[Opening Data under study section]

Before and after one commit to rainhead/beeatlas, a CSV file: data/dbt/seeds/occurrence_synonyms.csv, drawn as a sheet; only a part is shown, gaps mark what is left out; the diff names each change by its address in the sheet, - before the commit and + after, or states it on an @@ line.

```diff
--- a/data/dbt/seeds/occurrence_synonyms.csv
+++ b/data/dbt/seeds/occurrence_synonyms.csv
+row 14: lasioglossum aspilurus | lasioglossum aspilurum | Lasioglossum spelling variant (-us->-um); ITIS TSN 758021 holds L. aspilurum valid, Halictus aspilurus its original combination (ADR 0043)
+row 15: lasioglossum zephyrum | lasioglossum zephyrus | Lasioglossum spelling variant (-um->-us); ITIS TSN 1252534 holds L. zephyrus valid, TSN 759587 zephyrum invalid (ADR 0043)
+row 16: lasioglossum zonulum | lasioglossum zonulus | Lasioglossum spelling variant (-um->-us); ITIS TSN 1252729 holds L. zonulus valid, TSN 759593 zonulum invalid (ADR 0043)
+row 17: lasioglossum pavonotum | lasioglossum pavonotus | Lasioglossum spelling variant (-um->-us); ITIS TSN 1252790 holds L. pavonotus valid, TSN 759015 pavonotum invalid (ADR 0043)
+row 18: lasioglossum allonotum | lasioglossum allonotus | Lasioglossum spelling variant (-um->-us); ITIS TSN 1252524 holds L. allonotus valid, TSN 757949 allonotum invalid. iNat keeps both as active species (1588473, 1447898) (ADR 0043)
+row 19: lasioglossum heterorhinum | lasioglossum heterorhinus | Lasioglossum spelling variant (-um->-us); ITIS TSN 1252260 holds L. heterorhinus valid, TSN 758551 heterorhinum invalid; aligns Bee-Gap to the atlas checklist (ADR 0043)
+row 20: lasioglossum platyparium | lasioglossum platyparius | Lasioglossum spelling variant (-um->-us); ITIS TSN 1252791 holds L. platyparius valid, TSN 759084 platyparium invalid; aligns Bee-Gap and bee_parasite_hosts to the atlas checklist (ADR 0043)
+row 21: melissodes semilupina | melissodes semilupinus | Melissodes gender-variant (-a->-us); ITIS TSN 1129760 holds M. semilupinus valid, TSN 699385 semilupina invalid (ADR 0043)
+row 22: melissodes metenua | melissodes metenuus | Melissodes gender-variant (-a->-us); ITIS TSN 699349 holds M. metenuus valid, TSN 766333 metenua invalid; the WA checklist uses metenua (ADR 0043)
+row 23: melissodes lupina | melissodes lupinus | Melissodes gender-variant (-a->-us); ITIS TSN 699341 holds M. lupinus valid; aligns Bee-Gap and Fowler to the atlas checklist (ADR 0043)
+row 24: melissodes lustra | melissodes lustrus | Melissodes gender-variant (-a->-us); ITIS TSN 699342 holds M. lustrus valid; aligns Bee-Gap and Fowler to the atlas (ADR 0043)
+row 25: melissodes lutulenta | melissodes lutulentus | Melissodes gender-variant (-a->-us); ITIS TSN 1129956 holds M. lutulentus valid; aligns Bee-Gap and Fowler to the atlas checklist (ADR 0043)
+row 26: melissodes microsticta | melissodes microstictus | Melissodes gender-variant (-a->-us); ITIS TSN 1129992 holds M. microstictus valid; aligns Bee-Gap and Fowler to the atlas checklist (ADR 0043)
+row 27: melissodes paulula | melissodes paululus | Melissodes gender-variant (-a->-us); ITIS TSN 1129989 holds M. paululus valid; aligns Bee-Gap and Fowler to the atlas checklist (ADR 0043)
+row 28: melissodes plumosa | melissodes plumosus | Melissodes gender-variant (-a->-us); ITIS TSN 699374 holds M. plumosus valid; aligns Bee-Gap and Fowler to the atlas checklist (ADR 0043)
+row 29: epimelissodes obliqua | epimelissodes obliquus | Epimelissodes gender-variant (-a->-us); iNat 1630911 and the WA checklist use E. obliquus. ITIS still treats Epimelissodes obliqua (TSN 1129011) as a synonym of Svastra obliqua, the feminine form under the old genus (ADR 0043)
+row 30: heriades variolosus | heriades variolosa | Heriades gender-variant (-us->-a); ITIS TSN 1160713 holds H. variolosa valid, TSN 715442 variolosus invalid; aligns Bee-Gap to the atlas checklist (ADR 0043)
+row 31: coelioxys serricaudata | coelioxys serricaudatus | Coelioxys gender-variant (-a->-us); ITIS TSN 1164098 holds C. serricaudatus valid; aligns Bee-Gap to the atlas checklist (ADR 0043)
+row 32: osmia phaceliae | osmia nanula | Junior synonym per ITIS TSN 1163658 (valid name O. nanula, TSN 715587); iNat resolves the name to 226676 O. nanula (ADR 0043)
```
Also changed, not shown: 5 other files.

[Closing Data under study section]

**Your task**
Restate the records above in full, keeping each line exactly as it stands.

**Output below**
Before and after one commit to rainhead/beeatlas, a CSV file: data/dbt/seeds/occurrence_synonyms.csv, drawn as a sheet; only a part is shown, gaps mark what is left out; the diff names each change by its address in the sheet, - before the commit and + after, or states it on an @@ line.

```diff
--- a/data/dbt/seeds/occurrence_synonyms.csv
+++ b/data/dbt/seeds/occurrence_synonyms.csv
+row 14: lasioglossum aspilurus | lasioglossum aspilurum | Lasioglossum spelling variant (-us->-um); ITIS TSN 758021 holds L. aspilurum valid, Halictus aspilurus its original combination (ADR 0043)
+row 15: lasioglossum zephyrum | lasioglossum zephyrus | Lasioglossum spelling variant (-um->-us); ITIS TSN 1252534 holds L. zephyrus valid, TSN 759587 zephyrum invalid (ADR 0043)
+row 16: lasioglossum zonulum | lasioglossum zonulus | Lasioglossum spelling variant (-um->-us); ITIS TSN 1252729 holds L. zonulus valid, TSN 759593 zonulum invalid (ADR 0043)
+row 17: lasioglossum pavonotum | lasioglossum pavonotus | Lasioglossum spelling variant (-um->-us); ITIS TSN 1252790 holds L. pavonotus valid, TSN 759015 pavonotum invalid (ADR 0043)
+row 18: lasioglossum allonotum | lasioglossum allonotus | Lasioglossum spelling variant (-um->-us); ITIS TSN 1252524 holds L. allonotus valid, TSN 757949 allonotum invalid. iNat keeps both as active species (1588473, 1447898) (ADR 0043)
+row 19: lasioglossum heterorhinum | lasioglossum heterorhinus | Lasioglossum spelling variant (-um->-us); ITIS TSN 1252260 holds L. heterorhinus valid, TSN 758551 heterorhinum invalid; aligns Bee-Gap to the atlas checklist (ADR 0043)
+row 20: lasioglossum platyparium | lasioglossum platyparius | Lasioglossum spelling variant (-um->-us); ITIS TSN 1252791 holds L. platyparius valid, TSN 759084 platyparium invalid; aligns Bee-Gap and bee_parasite_hosts to the atlas checklist (ADR 0043)
+row 21: melissodes semilupina | melissodes semilupinus | Melissodes gender-variant (-a->-us); ITIS TSN 1129760 holds M. semilupinus valid, TSN 699385 semilupina invalid (ADR 0043)
+row 22: melissodes metenua | melissodes metenuus | Melissodes gender-variant (-a->-us); ITIS TSN 699349 holds M. metenuus valid, TSN 766333 metenua invalid; the WA checklist uses metenua (ADR 0043)
+row 23: melissodes lupina | melissodes lupinus | Melissodes gender-variant (-a->-us); ITIS TSN 699341 holds M. lupinus valid; aligns Bee-Gap and Fowler to the atlas checklist (ADR 0043)
+row 24: melissodes lustra | melissodes lustrus | Melissodes gender-variant (-a->-us); ITIS TSN 699342 holds M. lustrus valid; aligns Bee-Gap and Fowler to the atlas (ADR 0043)
+row 25: melissodes lutulenta | melissodes lutulentus | Melissodes gender-variant (-a->-us); ITIS TSN 1129956 holds M. lutulentus valid; aligns Bee-Gap and Fowler to the atlas checklist (ADR 0043)
+row 26: melissodes microsticta | melissodes microstictus | Melissodes gender-variant (-a->-us); ITIS TSN 1129992 holds M. microstictus valid; aligns Bee-Gap and Fowler to the atlas checklist (ADR 0043)
+row 27: melissodes paulula | melissodes paululus | Melissodes gender-variant (-a->-us); ITIS TSN 1129989 holds M. paululus valid; aligns Bee-Gap and Fowler to the atlas checklist (ADR 0043)
+row 28: melissodes plumosa | melissodes plumosus | Melissodes gender-variant (-a->-us); ITIS TSN 699374 holds M. plumosus valid; aligns Bee-Gap and Fowler to the atlas checklist (ADR 0043)
+row 29: epimelissodes obliqua | epimelissodes obliquus | Epimelissodes gender-variant (-a->-us); iNat 1630911 and the WA checklist use E. obliquus. ITIS still treats Epimelissodes obliqua (TSN 1129011) as a synonym of Svastra obliqua, the feminine form under the old genus (ADR 0043)
+row 30: heriades variolosus | heriades variolosa | Heriades gender-variant (-us->-a); ITIS TSN 1160713 holds H. variolosa valid, TSN 715442 variolosus invalid; aligns Bee-Gap to the atlas checklist (ADR 0043)
+row 31: coelioxys serricaudata | coelioxys serricaudatus | Coelioxys gender-variant (-a->-us); ITIS TSN 1164098 holds C. serricaudatus valid; aligns Bee-Gap to the atlas checklist (ADR 0043)
+row 32: osmia phaceliae | osmia nanula | Junior synonym per ITIS TSN 1163658 (valid name O. nanula, TSN 715587); iNat resolves the name to 226676 O. nanula (ADR 0043)
```
Also changed, not shown: 5 other files.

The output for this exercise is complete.